--- WHAT THIS TASK INVOLVES ---
This exercise calls for an exact copy of the listing below.

--- MATERIAL FOR THIS TASK ---
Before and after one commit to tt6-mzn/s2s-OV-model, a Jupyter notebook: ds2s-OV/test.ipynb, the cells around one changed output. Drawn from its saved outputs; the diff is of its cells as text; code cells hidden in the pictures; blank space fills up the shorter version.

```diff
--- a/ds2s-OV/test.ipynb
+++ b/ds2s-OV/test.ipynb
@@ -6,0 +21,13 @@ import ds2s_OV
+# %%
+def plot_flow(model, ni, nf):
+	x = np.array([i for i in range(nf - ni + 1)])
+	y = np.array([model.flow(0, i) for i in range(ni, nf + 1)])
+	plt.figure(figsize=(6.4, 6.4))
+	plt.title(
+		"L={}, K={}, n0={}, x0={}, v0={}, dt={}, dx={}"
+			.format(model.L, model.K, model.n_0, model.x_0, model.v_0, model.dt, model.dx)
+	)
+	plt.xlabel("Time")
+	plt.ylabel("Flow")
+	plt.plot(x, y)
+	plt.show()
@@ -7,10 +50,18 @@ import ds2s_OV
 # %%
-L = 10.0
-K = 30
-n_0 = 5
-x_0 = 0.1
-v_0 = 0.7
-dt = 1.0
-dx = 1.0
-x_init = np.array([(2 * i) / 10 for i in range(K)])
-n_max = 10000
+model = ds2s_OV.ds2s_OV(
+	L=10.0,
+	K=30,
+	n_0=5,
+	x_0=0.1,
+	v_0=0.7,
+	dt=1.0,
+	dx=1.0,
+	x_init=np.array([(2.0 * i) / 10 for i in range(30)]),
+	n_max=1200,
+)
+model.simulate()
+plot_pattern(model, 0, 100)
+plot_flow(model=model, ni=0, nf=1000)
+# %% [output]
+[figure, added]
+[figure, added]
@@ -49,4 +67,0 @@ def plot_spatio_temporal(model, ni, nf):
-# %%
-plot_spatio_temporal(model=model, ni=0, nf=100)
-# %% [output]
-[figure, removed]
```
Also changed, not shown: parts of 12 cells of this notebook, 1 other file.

--- COMPLETED TASK ---
Before and after one commit to tt6-mzn/s2s-OV-model, a Jupyter notebook: ds2s-OV/test.ipynb, the cells around one changed output. Drawn from its saved outputs; the diff is of its cells as text; code cells hidden in the pictures; blank space fills up the shorter version.

```diff
--- a/ds2s-OV/test.ipynb
+++ b/ds2s-OV/test.ipynb
@@ -6,0 +21,13 @@ import ds2s_OV
+# %%
+def plot_flow(model, ni, nf):
+	x = np.array([i for i in range(nf - ni + 1)])
+	y = np.array([model.flow(0, i) for i in range(ni, nf + 1)])
+	plt.figure(figsize=(6.4, 6.4))
+	plt.title(
+		"L={}, K={}, n0={}, x0={}, v0={}, dt={}, dx={}"
+			.format(model.L, model.K, model.n_0, model.x_0, model.v_0, model.dt, model.dx)
+	)
+	plt.xlabel("Time")
+	plt.ylabel("Flow")
+	plt.plot(x, y)
+	plt.show()
@@ -7,10 +50,18 @@ import ds2s_OV
 # %%
-L = 10.0
-K = 30
-n_0 = 5
-x_0 = 0.1
-v_0 = 0.7
-dt = 1.0
-dx = 1.0
-x_init = np.array([(2 * i) / 10 for i in range(K)])
-n_max = 10000
+model = ds2s_OV.ds2s_OV(
+	L=10.0,
+	K=30,
+	n_0=5,
+	x_0=0.1,
+	v_0=0.7,
+	dt=1.0,
+	dx=1.0,
+	x_init=np.array([(2.0 * i) / 10 for i in range(30)]),
+	n_max=1200,
+)
+model.simulate()
+plot_pattern(model, 0, 100)
+plot_flow(model=model, ni=0, nf=1000)
+# %% [output]
+[figure, added]
+[figure, added]
@@ -49,4 +67,0 @@ def plot_spatio_temporal(model, ni, nf):
-# %%
-plot_spatio_temporal(model=model, ni=0, nf=100)
-# %% [output]
-[figure, removed]
```
Also changed, not shown: parts of 12 cells of this notebook, 1 other file.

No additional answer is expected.